Online video is quickly becoming one of the most important parts of education, and as the medium matures, teachers utilizing education technology are implementing more video in the classroom.
Dr. Michal Tsur, who is co-founder and president of Kaltura, writes in Venture Beat that video is the new common denominator in educational technology. Online video watching is becoming one of the most popular activities on the Web, and it has been penetrating the education market like no other technology.
In 2012 alone, Internet users watched 4 billion videos per day. Between 2012 and 2017, mobile video will grow 75 percent per year, the highest growth rate predicted among any mobile app, including Facebook and Twitter.
More schools and universities are embracing the flipped classroom model and harnessing the power of video. The flipped classroom inverts traditional teaching methods by allowing students to access lectures and instruction online using video outside of class, which leaves time for discussion and hands-on learning in the classroom.
The Clintondale High School, near Detroit, Michigan, implemented the flipped classroom model and found success. Before the flipped classroom model, 50% of freshmen failed English and 44% failed math. After the flip, just 19% of students failed English and 13% failed math.
Massive Online Open Courses (MOOCs) are another area of education technology being vaulted to prominence by high-quality video. Many leading universities have embraced the MOOC model, with hundreds of universities in total currently offering video-based courses to students. MOOCs offer completely free online courses to students from all over the world and themselves employ a variation on the flipped classroom model to enhance learning by using video as a key tool for delivering educational content.
While it remains to be seen whether or not MOOCs will improve graduation rates, education is a $1 trillion market, leaving plenty of funding available for testing and creating sustainable business models.
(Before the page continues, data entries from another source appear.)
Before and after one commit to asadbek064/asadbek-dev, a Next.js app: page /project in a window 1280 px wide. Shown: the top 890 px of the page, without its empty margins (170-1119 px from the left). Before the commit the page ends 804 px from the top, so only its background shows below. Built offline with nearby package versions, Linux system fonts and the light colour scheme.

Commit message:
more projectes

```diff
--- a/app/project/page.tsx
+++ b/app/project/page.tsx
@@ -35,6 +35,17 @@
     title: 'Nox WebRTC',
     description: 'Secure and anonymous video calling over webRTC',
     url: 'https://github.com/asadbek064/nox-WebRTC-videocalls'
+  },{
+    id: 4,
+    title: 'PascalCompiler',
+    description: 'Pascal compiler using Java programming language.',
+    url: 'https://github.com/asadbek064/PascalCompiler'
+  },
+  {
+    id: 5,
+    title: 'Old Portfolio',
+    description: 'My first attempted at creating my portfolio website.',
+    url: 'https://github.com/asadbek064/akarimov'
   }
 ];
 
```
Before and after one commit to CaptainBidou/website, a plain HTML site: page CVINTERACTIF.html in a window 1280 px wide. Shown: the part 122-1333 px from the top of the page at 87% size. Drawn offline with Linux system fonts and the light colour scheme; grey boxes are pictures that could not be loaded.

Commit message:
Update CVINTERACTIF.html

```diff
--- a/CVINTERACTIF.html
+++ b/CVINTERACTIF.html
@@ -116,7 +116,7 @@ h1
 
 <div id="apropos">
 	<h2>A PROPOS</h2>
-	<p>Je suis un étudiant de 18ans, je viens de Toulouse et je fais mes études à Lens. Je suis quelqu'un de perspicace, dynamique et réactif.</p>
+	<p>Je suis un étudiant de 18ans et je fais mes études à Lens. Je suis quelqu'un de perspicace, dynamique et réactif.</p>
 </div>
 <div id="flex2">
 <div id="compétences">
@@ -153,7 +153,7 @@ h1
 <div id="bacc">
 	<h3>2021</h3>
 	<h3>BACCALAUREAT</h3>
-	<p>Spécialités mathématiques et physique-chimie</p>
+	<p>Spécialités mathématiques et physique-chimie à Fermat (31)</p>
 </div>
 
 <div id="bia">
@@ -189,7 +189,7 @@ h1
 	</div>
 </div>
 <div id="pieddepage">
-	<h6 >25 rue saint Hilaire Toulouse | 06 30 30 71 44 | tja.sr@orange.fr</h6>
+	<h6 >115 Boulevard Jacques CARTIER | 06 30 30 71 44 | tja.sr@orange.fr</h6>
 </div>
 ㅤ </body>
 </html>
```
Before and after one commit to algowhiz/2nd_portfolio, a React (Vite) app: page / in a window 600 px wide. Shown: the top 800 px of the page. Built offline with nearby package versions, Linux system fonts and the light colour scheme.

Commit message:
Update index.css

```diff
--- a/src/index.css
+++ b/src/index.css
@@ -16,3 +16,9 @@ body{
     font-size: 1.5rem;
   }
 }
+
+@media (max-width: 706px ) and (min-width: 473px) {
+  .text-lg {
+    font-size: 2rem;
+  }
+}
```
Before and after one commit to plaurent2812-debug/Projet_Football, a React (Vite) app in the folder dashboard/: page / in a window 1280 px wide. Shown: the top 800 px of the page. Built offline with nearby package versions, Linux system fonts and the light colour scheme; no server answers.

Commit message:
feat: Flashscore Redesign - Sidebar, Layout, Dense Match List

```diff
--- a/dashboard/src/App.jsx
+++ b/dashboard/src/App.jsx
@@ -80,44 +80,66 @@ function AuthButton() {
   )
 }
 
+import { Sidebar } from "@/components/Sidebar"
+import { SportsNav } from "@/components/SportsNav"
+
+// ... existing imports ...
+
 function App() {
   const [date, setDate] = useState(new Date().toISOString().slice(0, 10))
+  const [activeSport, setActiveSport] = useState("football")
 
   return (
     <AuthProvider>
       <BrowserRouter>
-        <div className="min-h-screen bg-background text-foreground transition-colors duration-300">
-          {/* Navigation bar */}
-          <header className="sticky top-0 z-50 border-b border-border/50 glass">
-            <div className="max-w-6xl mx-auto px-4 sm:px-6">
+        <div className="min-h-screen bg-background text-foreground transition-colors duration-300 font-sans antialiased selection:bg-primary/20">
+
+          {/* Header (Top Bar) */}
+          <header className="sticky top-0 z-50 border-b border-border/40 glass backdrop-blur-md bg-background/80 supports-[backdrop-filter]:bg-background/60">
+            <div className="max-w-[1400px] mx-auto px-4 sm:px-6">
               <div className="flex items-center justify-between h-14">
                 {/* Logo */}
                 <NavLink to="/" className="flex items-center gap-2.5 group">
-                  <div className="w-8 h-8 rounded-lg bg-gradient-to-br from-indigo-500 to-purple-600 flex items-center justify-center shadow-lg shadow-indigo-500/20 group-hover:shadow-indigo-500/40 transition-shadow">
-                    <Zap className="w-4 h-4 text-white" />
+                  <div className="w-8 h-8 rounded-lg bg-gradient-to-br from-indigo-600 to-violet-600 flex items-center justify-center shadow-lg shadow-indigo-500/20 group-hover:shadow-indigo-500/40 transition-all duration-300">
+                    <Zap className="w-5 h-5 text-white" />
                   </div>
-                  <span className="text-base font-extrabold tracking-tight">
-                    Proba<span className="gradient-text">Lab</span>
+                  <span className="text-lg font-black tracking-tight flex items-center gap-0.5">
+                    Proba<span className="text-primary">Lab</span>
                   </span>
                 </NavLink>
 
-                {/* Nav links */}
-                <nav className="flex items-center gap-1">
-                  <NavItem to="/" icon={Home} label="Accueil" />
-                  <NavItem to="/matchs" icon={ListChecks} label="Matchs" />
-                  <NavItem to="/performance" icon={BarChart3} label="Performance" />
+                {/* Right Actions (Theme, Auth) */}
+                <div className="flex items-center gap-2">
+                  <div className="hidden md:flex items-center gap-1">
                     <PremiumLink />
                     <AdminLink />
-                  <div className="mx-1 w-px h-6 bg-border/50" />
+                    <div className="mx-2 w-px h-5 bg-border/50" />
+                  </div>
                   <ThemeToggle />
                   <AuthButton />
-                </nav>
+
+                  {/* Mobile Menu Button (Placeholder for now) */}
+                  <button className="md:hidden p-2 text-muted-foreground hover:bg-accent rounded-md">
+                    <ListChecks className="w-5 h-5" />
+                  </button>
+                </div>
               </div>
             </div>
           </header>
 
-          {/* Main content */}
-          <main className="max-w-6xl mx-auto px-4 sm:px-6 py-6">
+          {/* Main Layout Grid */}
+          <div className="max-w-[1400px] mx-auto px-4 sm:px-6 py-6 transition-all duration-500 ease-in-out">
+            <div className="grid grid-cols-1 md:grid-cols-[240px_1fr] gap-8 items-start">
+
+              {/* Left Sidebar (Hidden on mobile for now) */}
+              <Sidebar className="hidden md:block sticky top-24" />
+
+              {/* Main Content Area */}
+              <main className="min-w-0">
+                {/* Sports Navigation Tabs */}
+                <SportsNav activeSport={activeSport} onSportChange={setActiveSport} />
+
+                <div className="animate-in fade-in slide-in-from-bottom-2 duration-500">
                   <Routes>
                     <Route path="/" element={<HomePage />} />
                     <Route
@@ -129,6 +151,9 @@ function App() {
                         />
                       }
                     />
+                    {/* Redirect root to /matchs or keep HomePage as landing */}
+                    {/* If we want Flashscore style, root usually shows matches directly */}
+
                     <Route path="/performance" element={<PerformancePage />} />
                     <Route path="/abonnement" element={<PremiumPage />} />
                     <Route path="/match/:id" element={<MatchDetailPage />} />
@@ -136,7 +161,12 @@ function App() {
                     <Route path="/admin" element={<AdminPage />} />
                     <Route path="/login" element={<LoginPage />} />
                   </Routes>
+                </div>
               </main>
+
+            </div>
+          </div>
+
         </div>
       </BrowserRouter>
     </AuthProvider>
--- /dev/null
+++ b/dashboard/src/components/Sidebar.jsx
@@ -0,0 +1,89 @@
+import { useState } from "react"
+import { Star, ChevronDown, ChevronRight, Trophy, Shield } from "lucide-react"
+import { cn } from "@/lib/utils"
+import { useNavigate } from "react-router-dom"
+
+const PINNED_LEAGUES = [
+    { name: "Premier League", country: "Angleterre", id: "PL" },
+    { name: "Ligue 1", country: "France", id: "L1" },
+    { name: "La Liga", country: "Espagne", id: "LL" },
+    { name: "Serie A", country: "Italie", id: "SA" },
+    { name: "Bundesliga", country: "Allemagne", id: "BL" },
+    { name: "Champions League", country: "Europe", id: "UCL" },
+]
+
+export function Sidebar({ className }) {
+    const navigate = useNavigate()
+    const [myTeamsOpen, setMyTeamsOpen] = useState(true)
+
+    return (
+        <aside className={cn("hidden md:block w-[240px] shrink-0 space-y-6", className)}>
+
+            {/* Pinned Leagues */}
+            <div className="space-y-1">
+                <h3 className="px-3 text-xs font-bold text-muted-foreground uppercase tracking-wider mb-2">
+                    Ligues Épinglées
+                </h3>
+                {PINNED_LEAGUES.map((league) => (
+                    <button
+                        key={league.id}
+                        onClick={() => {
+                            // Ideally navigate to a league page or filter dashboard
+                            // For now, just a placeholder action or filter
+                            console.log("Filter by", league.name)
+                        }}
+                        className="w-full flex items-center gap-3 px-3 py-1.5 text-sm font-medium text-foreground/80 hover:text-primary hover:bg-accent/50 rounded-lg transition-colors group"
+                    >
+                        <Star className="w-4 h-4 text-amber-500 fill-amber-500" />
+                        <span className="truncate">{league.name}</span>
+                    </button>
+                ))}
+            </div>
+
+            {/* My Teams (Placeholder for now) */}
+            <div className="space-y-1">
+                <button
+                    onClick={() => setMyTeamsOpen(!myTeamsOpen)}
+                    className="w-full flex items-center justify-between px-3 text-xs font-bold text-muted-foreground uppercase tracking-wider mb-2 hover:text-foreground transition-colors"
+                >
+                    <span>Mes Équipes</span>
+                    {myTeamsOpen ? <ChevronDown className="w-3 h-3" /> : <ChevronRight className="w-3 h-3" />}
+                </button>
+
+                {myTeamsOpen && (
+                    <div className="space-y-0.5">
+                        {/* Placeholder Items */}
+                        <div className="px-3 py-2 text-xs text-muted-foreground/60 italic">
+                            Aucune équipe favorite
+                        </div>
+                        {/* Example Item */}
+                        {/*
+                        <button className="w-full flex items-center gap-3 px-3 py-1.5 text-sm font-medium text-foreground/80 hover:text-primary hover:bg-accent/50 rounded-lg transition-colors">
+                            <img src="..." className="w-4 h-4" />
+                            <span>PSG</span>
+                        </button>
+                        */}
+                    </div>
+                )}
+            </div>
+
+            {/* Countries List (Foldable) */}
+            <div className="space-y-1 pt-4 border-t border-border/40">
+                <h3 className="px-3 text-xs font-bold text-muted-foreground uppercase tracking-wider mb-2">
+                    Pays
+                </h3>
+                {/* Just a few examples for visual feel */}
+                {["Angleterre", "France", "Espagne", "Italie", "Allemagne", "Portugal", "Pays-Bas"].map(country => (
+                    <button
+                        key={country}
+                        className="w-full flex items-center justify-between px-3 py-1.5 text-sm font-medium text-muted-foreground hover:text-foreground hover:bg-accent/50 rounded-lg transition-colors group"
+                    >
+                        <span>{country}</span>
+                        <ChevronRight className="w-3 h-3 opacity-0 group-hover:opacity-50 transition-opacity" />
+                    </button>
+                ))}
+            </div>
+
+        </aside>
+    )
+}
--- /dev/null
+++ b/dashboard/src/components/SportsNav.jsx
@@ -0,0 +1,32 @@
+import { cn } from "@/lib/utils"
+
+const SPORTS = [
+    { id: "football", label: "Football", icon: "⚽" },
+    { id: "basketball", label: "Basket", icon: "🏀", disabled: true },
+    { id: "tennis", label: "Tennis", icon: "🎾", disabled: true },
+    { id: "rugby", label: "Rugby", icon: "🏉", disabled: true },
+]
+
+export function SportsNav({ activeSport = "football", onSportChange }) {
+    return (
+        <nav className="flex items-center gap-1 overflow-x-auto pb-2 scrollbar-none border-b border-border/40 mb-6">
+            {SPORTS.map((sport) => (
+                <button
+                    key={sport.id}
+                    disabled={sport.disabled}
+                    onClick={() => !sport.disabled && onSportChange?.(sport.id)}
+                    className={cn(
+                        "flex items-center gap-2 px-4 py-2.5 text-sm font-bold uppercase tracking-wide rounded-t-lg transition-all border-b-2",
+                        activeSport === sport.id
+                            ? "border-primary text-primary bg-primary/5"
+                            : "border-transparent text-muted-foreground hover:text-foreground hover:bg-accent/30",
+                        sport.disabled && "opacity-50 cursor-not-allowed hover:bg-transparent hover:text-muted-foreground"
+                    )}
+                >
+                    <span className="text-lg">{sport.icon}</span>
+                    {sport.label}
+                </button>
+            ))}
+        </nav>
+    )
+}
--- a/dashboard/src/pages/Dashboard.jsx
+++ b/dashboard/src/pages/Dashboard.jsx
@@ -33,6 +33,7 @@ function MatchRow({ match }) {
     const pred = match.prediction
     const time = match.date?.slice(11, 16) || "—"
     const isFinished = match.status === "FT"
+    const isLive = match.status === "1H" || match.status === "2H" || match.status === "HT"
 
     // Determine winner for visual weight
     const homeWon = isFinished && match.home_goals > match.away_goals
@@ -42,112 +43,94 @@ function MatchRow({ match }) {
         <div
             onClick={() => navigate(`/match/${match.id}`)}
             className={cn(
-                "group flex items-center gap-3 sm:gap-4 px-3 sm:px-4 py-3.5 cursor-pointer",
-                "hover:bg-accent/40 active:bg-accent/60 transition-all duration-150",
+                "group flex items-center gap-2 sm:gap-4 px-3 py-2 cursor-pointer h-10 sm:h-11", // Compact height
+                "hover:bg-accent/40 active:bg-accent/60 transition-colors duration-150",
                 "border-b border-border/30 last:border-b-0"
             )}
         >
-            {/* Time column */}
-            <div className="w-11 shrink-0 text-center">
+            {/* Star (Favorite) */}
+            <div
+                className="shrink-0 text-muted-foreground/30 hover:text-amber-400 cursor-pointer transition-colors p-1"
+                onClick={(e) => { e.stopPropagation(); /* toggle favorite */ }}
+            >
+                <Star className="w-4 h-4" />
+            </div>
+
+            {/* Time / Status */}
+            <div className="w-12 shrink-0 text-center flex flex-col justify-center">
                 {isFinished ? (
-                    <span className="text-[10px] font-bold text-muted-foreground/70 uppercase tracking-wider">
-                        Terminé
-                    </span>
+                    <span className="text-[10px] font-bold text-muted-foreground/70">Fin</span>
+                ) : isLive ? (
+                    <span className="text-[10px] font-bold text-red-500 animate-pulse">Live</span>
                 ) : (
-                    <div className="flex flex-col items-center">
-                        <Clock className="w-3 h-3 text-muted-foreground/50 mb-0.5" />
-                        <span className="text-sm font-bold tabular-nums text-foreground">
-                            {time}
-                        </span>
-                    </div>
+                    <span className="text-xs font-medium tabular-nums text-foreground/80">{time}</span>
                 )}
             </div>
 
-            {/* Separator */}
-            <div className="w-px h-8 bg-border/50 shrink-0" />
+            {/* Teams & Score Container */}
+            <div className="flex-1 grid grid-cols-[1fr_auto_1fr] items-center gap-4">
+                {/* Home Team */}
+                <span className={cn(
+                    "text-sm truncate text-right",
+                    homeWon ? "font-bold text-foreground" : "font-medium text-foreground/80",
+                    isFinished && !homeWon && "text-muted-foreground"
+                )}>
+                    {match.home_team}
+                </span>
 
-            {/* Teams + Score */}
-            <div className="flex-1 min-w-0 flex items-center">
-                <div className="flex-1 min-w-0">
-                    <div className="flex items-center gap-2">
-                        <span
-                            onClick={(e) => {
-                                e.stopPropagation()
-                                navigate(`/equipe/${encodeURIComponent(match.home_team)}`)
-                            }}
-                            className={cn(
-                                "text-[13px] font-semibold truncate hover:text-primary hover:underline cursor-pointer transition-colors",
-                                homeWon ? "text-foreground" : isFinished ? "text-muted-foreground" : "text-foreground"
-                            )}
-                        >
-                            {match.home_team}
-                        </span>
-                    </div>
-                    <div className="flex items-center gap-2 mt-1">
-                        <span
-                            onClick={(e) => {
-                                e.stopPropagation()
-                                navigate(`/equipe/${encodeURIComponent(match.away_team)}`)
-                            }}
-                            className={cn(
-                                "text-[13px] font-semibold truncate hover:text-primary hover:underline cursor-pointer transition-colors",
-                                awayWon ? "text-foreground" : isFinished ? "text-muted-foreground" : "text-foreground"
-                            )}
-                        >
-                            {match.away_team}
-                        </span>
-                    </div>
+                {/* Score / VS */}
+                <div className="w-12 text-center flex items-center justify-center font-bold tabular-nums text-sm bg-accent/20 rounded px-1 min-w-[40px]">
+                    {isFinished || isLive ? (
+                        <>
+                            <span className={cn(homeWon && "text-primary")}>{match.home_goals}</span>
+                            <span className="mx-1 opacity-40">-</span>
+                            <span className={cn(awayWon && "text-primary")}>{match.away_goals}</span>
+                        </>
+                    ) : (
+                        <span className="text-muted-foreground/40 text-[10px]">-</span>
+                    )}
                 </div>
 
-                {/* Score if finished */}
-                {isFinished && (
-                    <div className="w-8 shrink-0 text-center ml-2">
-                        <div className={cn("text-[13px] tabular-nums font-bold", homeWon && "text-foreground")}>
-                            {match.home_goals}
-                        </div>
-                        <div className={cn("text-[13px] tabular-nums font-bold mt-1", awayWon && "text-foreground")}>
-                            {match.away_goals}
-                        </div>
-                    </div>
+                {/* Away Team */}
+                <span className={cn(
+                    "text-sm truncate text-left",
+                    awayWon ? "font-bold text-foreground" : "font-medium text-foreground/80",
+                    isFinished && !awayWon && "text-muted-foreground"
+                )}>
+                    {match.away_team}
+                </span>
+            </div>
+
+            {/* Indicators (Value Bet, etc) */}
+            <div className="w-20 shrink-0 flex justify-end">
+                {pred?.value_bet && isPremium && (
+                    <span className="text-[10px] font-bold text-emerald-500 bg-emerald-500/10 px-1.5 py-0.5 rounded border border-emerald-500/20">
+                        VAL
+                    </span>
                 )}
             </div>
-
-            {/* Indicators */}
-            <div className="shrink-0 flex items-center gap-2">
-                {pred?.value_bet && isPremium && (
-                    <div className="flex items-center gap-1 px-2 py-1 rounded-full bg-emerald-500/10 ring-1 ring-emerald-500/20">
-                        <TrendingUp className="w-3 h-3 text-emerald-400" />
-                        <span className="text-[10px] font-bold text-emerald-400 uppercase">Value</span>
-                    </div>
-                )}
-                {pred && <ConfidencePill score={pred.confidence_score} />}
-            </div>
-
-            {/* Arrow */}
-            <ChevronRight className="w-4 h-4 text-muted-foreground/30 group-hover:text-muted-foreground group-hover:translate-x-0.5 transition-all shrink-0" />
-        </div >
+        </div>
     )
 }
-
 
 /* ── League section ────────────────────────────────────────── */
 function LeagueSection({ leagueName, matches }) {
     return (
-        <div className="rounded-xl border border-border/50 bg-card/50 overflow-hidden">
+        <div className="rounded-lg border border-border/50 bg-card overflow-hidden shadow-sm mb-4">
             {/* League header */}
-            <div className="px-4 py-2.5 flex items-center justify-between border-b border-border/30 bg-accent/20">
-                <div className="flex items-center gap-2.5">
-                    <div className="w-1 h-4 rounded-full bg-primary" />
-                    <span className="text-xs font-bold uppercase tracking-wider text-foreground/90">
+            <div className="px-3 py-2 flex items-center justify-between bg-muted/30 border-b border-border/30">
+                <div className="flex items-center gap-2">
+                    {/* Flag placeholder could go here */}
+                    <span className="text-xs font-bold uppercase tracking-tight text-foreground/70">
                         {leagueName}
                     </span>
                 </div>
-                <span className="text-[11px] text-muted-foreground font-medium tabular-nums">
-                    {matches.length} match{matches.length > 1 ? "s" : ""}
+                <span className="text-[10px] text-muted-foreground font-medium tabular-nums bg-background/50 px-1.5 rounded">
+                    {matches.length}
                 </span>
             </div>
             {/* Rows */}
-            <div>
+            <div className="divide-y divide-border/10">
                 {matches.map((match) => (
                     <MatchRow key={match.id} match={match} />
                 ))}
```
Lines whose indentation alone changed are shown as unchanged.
Many schools are implementing Bring Your Own Device (BYOD) programs that allow students to use their own hardware, nearly all of which is capable of playing video. These programs “are uniquely positioned to provide the boost classrooms need to help students access new media and engage them on devices they are already familiar with.”
According to new research, students who are exposed to the integration of media-rich content like video outperform non-exposed peers on tests, are more active in class discussions, and apply more varied approaches to problem solving. By 2017, streaming video will represent the majority of all mobile traffic – and if BYOD programs continue to be successful, much of this traffic could come from the classroom.
Online video is also a driving factor fueling the personalized and social learning paradigms being championed by many educational institutions today. According to the U.S. Department of Education, personalized learning allows instructors to adjust the pace (individualization) and adjust the approach (differentiation) of education to tailor to a student’s individual interests. Students can choose what they wish to learn, as well as when and how they learn it. Online video is a central tenet of personalized learning, as it affords students access to educational materials anytime, anywhere or anyplace – a key element of personalized learning. In fact, one in four students have already reported using online videos to help with homework questions.